In addition to adrenal disease and insulinoma, other cancers common to ferrets include various skin cancers.
Aside from adrenal disease and insulinoma, tumors of the skin are the most commonly seen neoplasms in ferrets. It doesn’t hurt that they are on the outside of the animal as well, so that attentive owners (and even some not-so-attentive ones) can readily alert their veterinarians.
Skin tumors, on the whole, are certainly not the worst thing for your ferret to develop — 95 percent are benign and simple excision is curative. Chemo- or radiation therapy is rarely performed, and unnecessary for a benign tumor.
The more common varieties of skin tumors may be diagnosed at home. They still need to be removed, but knowing what they are allows you to sleep better between the time you notice them and when you can get to the veterinarian’s office.
Sebaceous epitheliomas (also called basal cell tumors) are the most common type of skin tumor. These warty growths may attain a large size and become difficult to completely remove in one surgery, but you don’t have to worry about the tumor metastasizing and causing a life-threatening problem. Some large tumors die in the center due to an impaired blood flow, causing a cavitated appearance, and may be misdiagnosed as spider bites.
Mast cell tumors come in second overall. See our article about tumors in ferrets, including mast cell tumors.
Apocrine tumors, arising from scent glands, are the third most common, and a small subset of these tumors are the “bad actors” of skin neoplasms. Apocrine scent glands are most common around the head, neck, prepuce, and vulva of ferrets — and it is not surprising that this is where most of the apocrine tumors appear. These tumors can be simple cysts (what happens when the duct to the surface gets blocked), benign neoplasms, or rarely, malignant ones. Apocrine cysts often resemble small hard BB’s under the skin, and may appear as dark round spheres of 1 to 2 millimeters in diameter when closely inspected. Benign apocrine tumors are large, freely movable lumps and are most common in the prepuce of male ferrets. Malignant apocrine tumors are seen almost exclusively in the prepuce or perivulvar area of females and grow quite rapidly. Unfortunately, these tumors tend to metastasize early and widely to internal lymph nodes and organs (the lung is a popular place) and surgical attempts at removal are usually initiated too late.
Other less common skin tumors include benign smooth muscle tumors of the muscles surrounding hair shafts (usually in the area of the neck or shoulder blades), and rarely, low-grade (non-metastasizing) malignancies associated with vaccination (though at a very low frequency and are certainly not a reason to forego your ferret’s shots).

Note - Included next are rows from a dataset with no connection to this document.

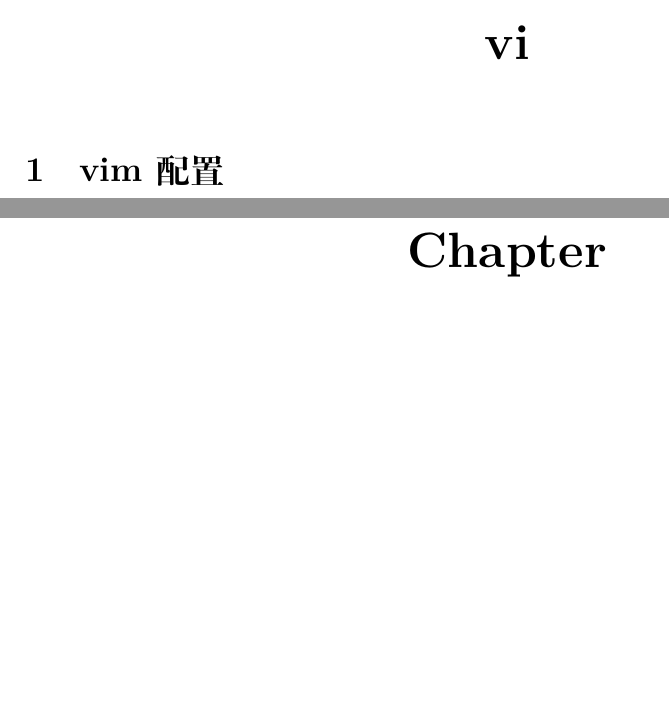
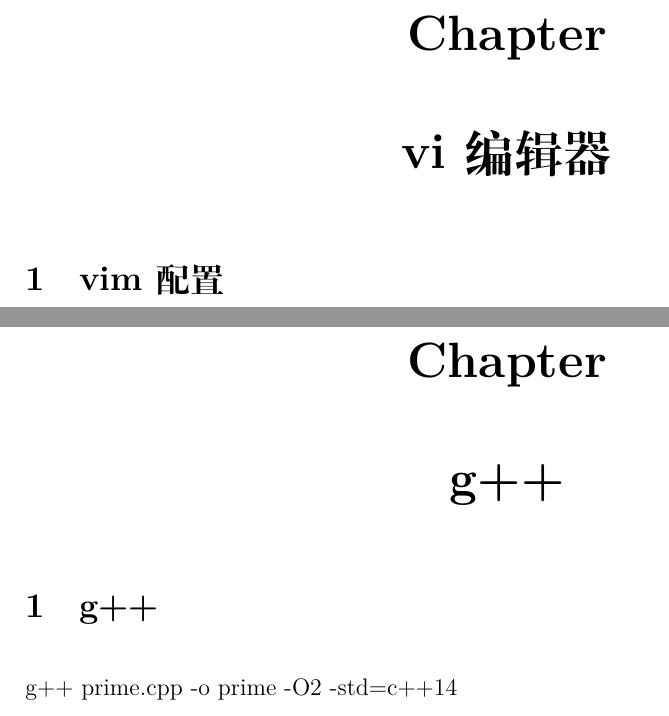
Before and after one commit to shuwenhe/linux, a LaTeX book (tex/linux.tex): two parts of pages 5 and 6 of 7 before the commit and two parts of pages 7 and 8 of 8 after it, joined at a grey line, cut at the place of the change, the shorter picture padded with empty space. Compiled offline with XeLaTeX; an older LaTeX class or package is replaced by its successor.

Commit message:
fix: linux

```diff
--- a/tex/linux.tex
+++ b/tex/linux.tex
@@ -95,5 +95,3 @@
 \chapter{NOI Linux}
 NOI Linux 2.0版（Ubuntu-NOI 2.0版）已经基于Ubuntu 20.04.1版
 
-\chapter{vi}
-\section{vim配置}
@@ -143,3 +129,5 @@
 C++ 中的分号\&语句块\\
 编辑编译执行C++程序
 
+\chapter{vi编辑器}
+\section{vim配置}
@@ -147,3 +146,6 @@
+\chapter{g++}
+\section{g++}
+g++ prime.cpp -o prime -O2 -std=c++14
 
 \clearpage
 \end{document}
```
Also changed, not shown: mind/linux.png, tex/linux.pdf, tex/linux.tex (23 more changed lines), 6 other files.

All skin tumors should be removed. They often cause irritation for ferrets and will only grow, making surgery more difficult at a later time. But don’t panic when you see one — most often, they are only a minor nuisance.